[whohit]The second conversion: north to south[/whohit]
John and I decided, as usual, to spend the last few days of the children’s holidays away somewhere. The simple act of being away transforms the final week of the holidays (and all that the phrase carries with it) from a countdown to routine to another meandering adventure in the sunshine.
We camped, visited castles, and lost one another in the sand dunes – I can’t remember the last time I felt so utterly relaxed and at peace with the world.
The children, no doubt, will recall their time by the sea as the highlight of Northumberland. They ate ices every day, then little pots of cockles and winkles, before leaping over waves, and going almost imperceptibly further out to sea with each sideways jump.
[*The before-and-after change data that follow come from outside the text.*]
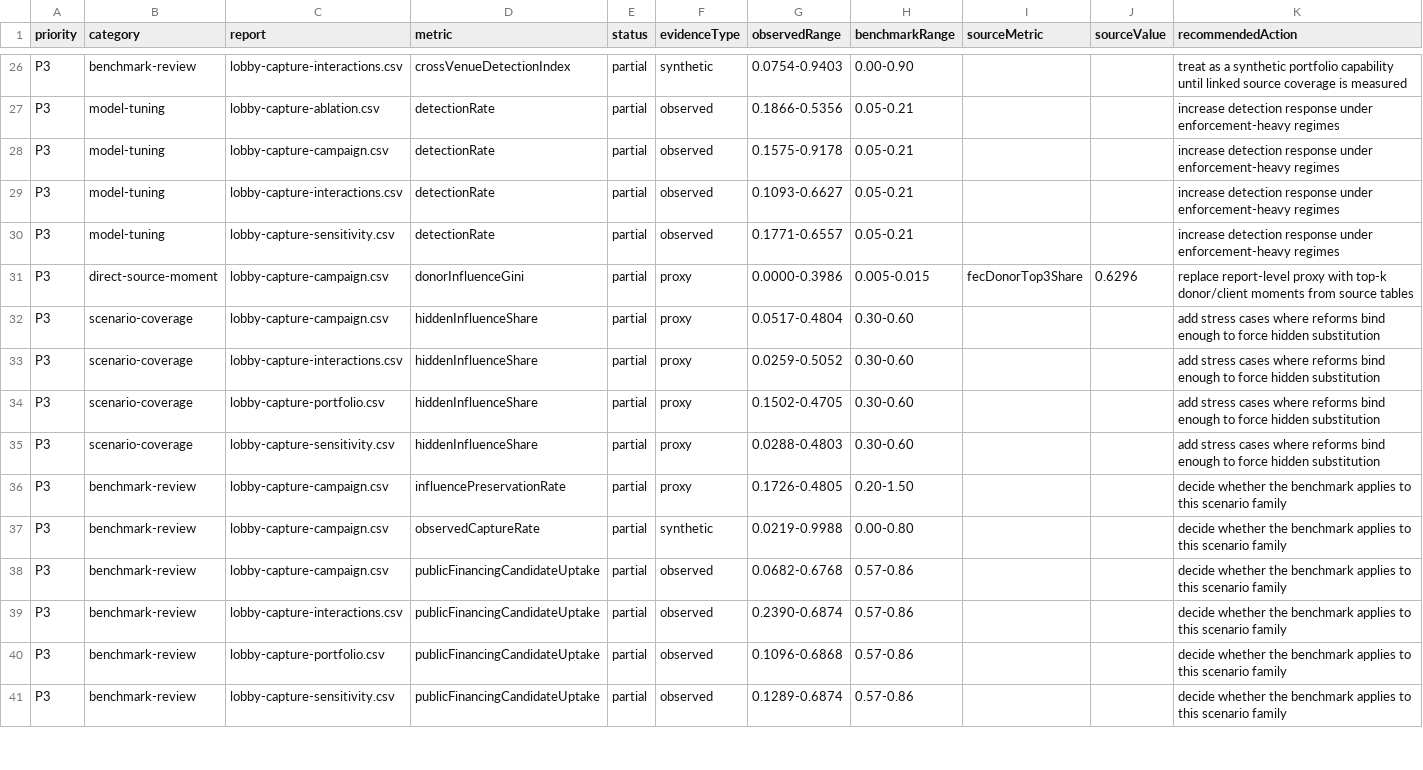
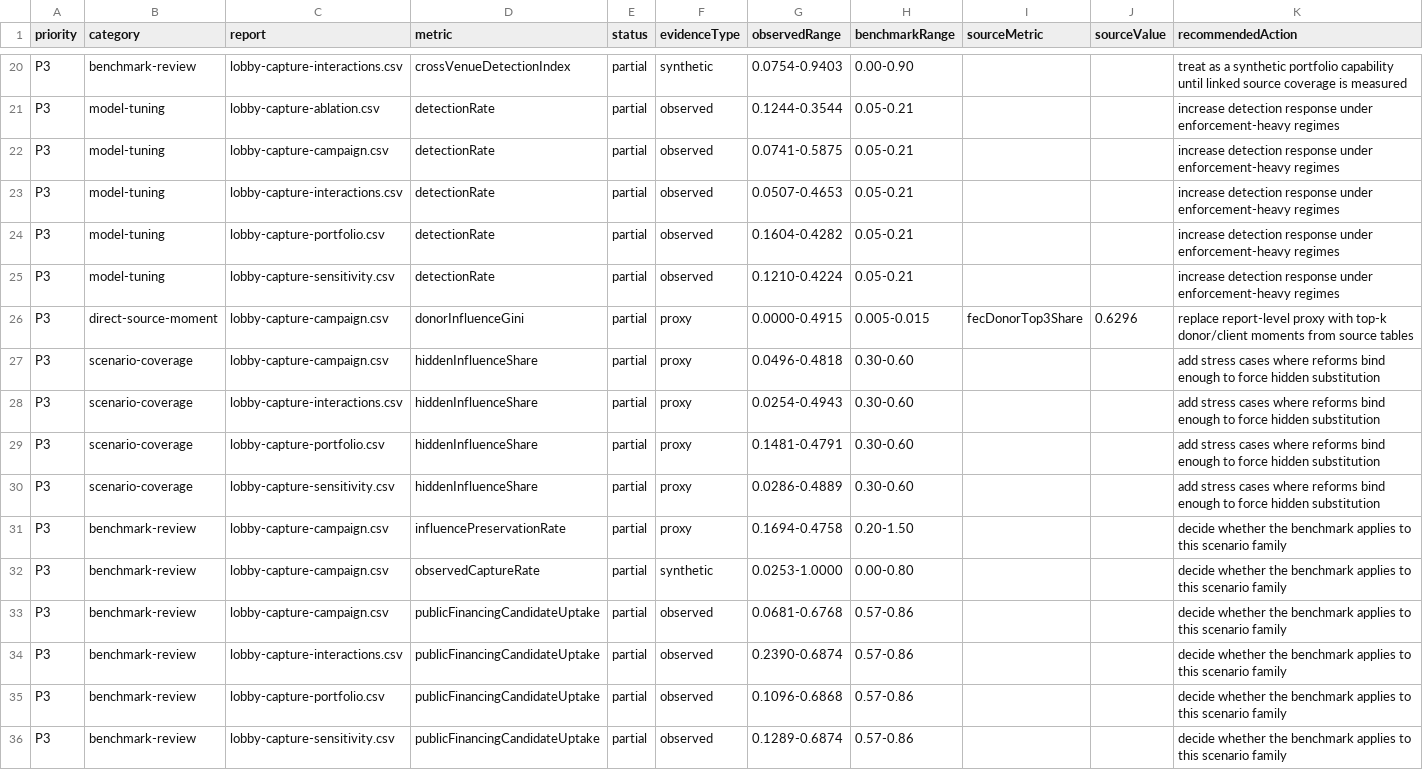
Before and after one commit to Jacoba1100254352/lobby-capture-simulator, a CSV file: reports/calibration-queue.csv, drawn as a sheet; only a part is shown, gaps mark what is left out; addresses are those after the commit; the diff covers the shown part only; the diff names each change by its address in the sheet, - before the commit and + after, or states it on an @@ line.

```diff
--- a/reports/calibration-queue.csv
+++ b/reports/calibration-queue.csv
-G21 (observedRange): 0.1866-0.5356
+G21 (observedRange): 0.1244-0.3544
-G22 (observedRange): 0.1575-0.9178
+G22 (observedRange): 0.0741-0.5875
-G23 (observedRange): 0.1093-0.6627
+G23 (observedRange): 0.0507-0.4653
+row 24: P3 | model-tuning | lobby-capture-portfolio.csv | detectionRate | partial | observed | 0.1604-0.4282 | 0.05-0.21 |  |  | increase detection response under enforcement-heavy regimes
-G25 (observedRange): 0.1771-0.6557
+G25 (observedRange): 0.1210-0.4224
-G26 (observedRange): 0.0000-0.3986
+G26 (observedRange): 0.0000-0.4915
-G27 (observedRange): 0.0517-0.4804
+G27 (observedRange): 0.0496-0.4818
-G28 (observedRange): 0.0259-0.5052
+G28 (observedRange): 0.0254-0.4943
-G29 (observedRange): 0.1502-0.4705
+G29 (observedRange): 0.1481-0.4791
-G30 (observedRange): 0.0288-0.4803
+G30 (observedRange): 0.0286-0.4889
-G31 (observedRange): 0.1726-0.4805
+G31 (observedRange): 0.1694-0.4758
-G32 (observedRange): 0.0219-0.9988
+G32 (observedRange): 0.0253-1.0000
-G33 (observedRange): 0.0682-0.6768
+G33 (observedRange): 0.0681-0.6768
```
Also changed, not shown: 1 added row, 6 removed rows and 24 edited cells elsewhere in this file, reports/lobby-capture-ablation.csv, reports/lobby-capture-campaign.csv, 53 other files.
But for John and I the highlight of the holiday was our time on Lindisfarne.
Cut off from the mainland at high tide, it is an almost mythical land. There are rocks with mustard yellow seaweed, pebbles in every shade of grey, wild flowers and grasses and trees blown so persistently by the wind that they have since bowed down in obedience. On the edge of the village lie the ruins of the priory, from where the second conversion of England began. The first came from the south, from the continent, bringing Christianity like sun in the springtime, the days growing ever longer and sweeter. This second conversion put me in mind of autumn, creeping in from the north, with its mists and frosts and mornings which don’t fully surrender to the sun until near noon.
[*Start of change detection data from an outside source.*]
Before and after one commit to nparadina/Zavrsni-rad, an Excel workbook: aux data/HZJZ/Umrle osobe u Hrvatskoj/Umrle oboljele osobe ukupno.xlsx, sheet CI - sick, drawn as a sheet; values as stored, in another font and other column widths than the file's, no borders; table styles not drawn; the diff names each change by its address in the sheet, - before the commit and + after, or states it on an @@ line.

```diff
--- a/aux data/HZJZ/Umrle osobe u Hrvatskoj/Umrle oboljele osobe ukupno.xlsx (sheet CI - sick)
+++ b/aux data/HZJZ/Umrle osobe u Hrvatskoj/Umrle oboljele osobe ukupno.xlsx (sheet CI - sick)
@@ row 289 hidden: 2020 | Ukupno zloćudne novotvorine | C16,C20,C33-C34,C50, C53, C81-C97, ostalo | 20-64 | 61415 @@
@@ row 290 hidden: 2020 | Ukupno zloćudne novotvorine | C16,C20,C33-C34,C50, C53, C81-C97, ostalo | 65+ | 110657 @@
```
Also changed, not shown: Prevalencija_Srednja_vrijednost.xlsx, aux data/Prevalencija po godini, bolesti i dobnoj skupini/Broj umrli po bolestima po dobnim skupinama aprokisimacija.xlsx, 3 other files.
I love autumn. I love the way it demands commitment – so unlike the fickle, carefree days of summer when we drift from one pursuit to another and know that there is always tomorrow. August: when the fervour of spring is long forgotten, and the sun hangs as heavy on our lawns as the bees droning in the lavender. Autumn days are more precious by far. If we don’t pick the harvests they will vanish, devoured by animals and insects and a stealthy, unexpected blanketing of hard white frost. If we don’t preserve them they will rot, yielding to the grey fuzz of mould and disappointment. We need our sacks of carrots, our strings of onions and bottles of impossibly purple beetroot. Our crumpets, without a smear of glossy red jam, will never convince us, huddled in front of our January fires, of the truth of tales of sunlight.
With that in mind, I took Ilse and Seb berrying the very morning after we came home, and that afternoon had six more jars of blackberry jam in the larder before the older ones were home from school. Suddenly, I am knitting faster, ordering tweed for a new skirt, and taking stock of everyone’s woollen underthings.
In my mind, there are two new beginnings in every year: spring and autumn. As I stood in the ruins of the priory, its roof long fallen and tumbled walls no barrier to the offshore winds, the illusion dissolved. My final summer fling was over: autumn was here. All the way home, winding our way south along the coast, the feeling followed me. The haystacks huddled in shorn fields. The buzzing in the hedgerows had dwindled. The berries on the holly are already as yellow as the seaweed, and on their way to russet. And so, each morning, before the children head off to school, I stir a spoonful of jam into their porridge and embrace another day of autumn.